  • Top Districts and Judges
  • Most Active Parties
  • Top Law Firms
  • Case Resolutions and Findings
  • Damages Awards

Highlights from the report:

  • Environmental case filings are strongly affected by multidistrict litigation (“MDL”), particularly the MDL surrounding the Deepwater Horizon oil spill. While the overall case filings are over 13,000 from 2009 to 2018, nearly 7,000 of these cases are associated with the Deepwater Horizon litigation.
  • When excluding MDL associated cases, Environmental case filings declined steadily between 2009 and 2018.
  • Districts in California are three of the top five districts with the most environmental case filings from 2016 to 2018.
  • Various government entities are the most active parties in Environmental litigation both as plaintiffs and defendants.  Similarly, the most active counsel in Environmental cases for both plaintiffs and defendants is the Department of Justice.

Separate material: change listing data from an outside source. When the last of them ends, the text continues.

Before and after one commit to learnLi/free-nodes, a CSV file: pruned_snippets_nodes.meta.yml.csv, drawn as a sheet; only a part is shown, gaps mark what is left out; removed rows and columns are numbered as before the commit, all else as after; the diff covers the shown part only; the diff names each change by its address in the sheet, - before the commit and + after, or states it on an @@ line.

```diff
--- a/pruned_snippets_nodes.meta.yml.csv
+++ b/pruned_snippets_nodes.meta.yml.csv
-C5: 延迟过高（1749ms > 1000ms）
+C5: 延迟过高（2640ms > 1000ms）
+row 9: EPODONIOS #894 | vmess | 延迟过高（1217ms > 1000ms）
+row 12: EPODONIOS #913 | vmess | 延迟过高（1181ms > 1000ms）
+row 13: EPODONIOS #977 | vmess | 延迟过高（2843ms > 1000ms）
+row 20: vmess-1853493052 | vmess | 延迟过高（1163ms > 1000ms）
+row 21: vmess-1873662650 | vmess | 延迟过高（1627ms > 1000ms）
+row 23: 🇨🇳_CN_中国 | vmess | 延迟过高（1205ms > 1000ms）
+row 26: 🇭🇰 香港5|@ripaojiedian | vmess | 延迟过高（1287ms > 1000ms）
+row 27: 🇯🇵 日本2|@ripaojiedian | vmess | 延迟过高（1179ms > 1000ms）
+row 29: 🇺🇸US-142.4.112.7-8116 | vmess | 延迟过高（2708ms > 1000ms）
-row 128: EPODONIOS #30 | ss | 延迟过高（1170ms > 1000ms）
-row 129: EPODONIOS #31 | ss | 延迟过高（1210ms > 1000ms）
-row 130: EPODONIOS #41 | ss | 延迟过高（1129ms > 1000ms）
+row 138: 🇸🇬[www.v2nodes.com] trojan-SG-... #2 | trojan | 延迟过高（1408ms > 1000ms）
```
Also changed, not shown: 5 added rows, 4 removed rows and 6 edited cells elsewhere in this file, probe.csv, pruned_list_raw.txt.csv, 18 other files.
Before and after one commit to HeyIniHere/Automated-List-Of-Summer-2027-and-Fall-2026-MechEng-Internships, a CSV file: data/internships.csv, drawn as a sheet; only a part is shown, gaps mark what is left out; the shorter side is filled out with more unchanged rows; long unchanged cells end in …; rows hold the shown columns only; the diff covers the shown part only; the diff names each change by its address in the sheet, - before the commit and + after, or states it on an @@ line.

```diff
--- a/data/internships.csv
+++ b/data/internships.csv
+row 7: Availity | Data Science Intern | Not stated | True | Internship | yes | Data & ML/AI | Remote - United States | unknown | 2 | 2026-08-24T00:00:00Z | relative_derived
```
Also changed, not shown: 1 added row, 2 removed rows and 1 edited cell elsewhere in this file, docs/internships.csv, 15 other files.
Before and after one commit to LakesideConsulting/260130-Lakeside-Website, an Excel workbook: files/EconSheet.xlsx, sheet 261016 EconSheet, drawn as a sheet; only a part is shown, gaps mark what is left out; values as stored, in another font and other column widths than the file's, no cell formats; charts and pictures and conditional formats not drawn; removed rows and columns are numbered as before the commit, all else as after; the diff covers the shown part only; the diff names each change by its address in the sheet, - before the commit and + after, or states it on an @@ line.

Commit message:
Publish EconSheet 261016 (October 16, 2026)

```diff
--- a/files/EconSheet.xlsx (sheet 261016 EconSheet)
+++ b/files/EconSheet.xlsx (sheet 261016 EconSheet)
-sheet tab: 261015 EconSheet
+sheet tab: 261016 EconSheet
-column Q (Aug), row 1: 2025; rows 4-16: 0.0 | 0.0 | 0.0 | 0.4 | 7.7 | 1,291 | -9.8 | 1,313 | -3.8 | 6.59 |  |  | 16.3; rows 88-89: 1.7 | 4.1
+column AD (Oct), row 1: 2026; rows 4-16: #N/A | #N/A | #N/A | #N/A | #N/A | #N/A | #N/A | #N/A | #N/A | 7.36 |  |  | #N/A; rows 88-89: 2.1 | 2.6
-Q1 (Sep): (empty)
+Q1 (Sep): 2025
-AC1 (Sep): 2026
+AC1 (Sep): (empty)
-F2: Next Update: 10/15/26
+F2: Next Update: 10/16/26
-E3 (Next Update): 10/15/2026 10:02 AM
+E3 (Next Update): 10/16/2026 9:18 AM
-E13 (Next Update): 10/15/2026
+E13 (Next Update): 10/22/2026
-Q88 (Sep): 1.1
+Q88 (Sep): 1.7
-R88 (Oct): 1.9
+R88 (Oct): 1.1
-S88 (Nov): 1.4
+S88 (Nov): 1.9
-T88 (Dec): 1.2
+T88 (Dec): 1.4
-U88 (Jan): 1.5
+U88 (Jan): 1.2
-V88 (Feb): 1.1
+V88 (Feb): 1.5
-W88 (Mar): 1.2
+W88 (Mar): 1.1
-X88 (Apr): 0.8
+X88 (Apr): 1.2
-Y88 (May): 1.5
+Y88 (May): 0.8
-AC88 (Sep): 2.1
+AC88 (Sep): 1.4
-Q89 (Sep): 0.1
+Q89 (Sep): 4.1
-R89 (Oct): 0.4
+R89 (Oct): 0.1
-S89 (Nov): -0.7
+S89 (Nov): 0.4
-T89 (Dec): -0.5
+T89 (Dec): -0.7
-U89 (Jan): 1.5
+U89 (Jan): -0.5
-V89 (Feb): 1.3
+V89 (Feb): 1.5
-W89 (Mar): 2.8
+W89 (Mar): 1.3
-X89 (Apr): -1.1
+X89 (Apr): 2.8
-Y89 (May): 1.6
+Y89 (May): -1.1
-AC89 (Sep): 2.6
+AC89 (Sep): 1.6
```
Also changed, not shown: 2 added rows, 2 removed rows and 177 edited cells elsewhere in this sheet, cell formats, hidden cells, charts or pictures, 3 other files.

This report presents data from Lex Machina’s Legal Analytics platform. Using machine learning and technology-assisted attorney review, raw data is extracted from PACER (Public Access to Court Electronic Records), which contains documents from federal district court. The raw data is then cleaned, tagged, structured, and loaded into Lex Machina’s proprietary platform. This report is prepared by the Lex Machina Product Team using charts and graphs from the platform. Commentary is provided by Lex Machina’s legal experts.